Trusted Types helps eliminate cross-site scripting (XSS) attacks by limiting the ability to use unsafe DOM APIs, like innerHTML. When Trusted Types is enabled, unsafe APIs disallow use with easily user-controlled types like strings, and instead require values be one of a small set of trusted types, like TrustedHTML, that can only be created by a Trusted Type policy.

This prevents application code from accidentally passing unsanitized user-controlled values directly to unsafe APIs and makes it easier to review security sensitive code that uses the Trusted Type policies.

lit-html 1.3.0 is compatible with Trusted Types. lit-html was already very XSS-resistant because it treats string data (as opposed to template strings) as text content, not unsafe HTML, but it does have to pass the HTML from template strings to unsafe APIs like innerHTML. lit-html now does this via a Trusted Type policy if the policy API exists.

Trusted Types shipped in Chrome 83, and is enabled via Content Security Policy.

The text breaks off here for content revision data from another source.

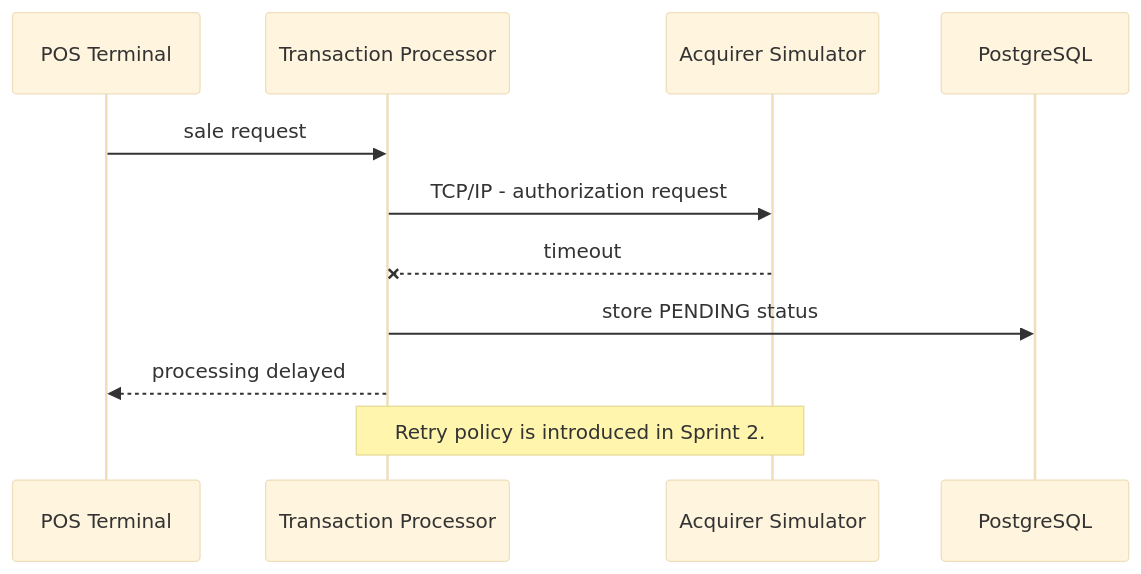
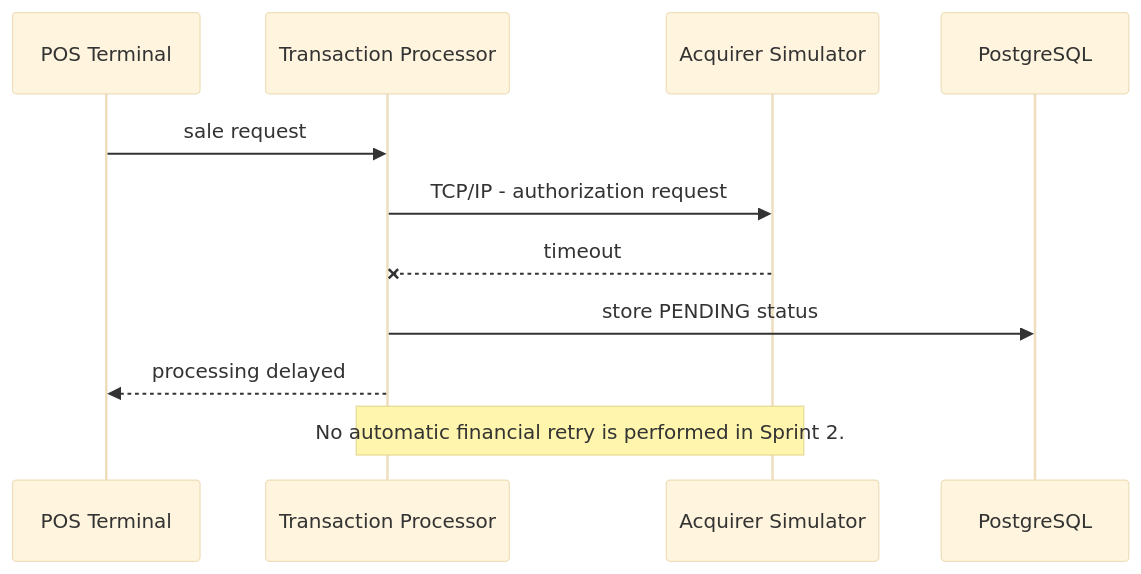
One commit to LucasBrovetto/financial-integration-platform changed the third of 3 diagrams in docs/transaction-flow.md. Above: the diagram before and after it, drawn with Mermaid (base theme). The commit also changed other lines of this file and 3 other files, not shown here.

Commit message:
docs(architecture): separate current and planned architecture

````diff
--- a/docs/transaction-flow.md
+++ b/docs/transaction-flow.md
@@ -41,14 +41,14 @@
 ```mermaid
 sequenceDiagram
     participant POS as POS Terminal
     participant Processor as Transaction Processor
     participant Acquirer as Acquirer Simulator
     participant DB as PostgreSQL
 
     POS->>Processor: sale request
     Processor->>Acquirer: TCP/IP - authorization request
     Acquirer--xProcessor: timeout
     Processor->>DB: store PENDING status
     Processor-->>POS: processing delayed
-    Note over Processor,Acquirer: Retry policy is introduced in Sprint 2.
+    Note over Processor,Acquirer: No automatic financial retry is performed in Sprint 2.
 ```
````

You can (and should!) enable Trusted Types for additional XSS protection on Chrome, and other browsers when they ship Trusted Types.

We've added the "type" field in package.json, set to "module". This is the standard way to indicate that the .js files in an npm package are standard JavaScript modules. Node only supports this field and not the previous community initiated methods for this. We've kept the existing "module" field, since some tools do not yet support the "type" field.

The folks at have an interesting extension to lit-html that emulates scoped custom element definitions. They had to copy the shady-render module though, because shadyTemplateFactory wasn't exported. We now export it to save some bytes when using that library.

Please note that we will likely remove template factories in a future major version of lit-html, so we don't recommend using this API. Open-wc is investigating another approach for their use case.


The live directive solves the problem of DOM state changing from underneath lit-html, for example with an <input> that a user can type into:

In some cases you will want x to overwrite what the user has typed in. lit-html tracks the previous value of a binding and only updates the DOM if the value has changed. Without the live directive, lit-html will not detect that the value property of the input has changed and won't update the DOM.

The live directive ignores the previous value of the binding and always checks the current value in the DOM, causing the binding to update the input.

We still recommend that you handle user input so that the state and the DOM agree:


The templateContent directive lets you stamp out HTML templates into lit-html templates. This is useful in a number of cases where HTML <template> elements are provided by users of elements or parts of a build system.




unsaveSVG is the missing partner of unsafeHTML. It lets you render a frangment of SVG text as SVG elements rather than text. As with unsafeHTML this directive not safe to use with user-provided input, since if the input has <script> tags in it, there may be ways to get them to execute, etc.

unsafeSVG creates elements in the SVG namespace, so it's for use inside of <svg> tags or inside of lit-html svg templates. If the input contains an <svg> tag itself, continute to use unsafeHTML.

We don't have written release notes for releases prior to 1.2.0. Please see the changelog for those releases.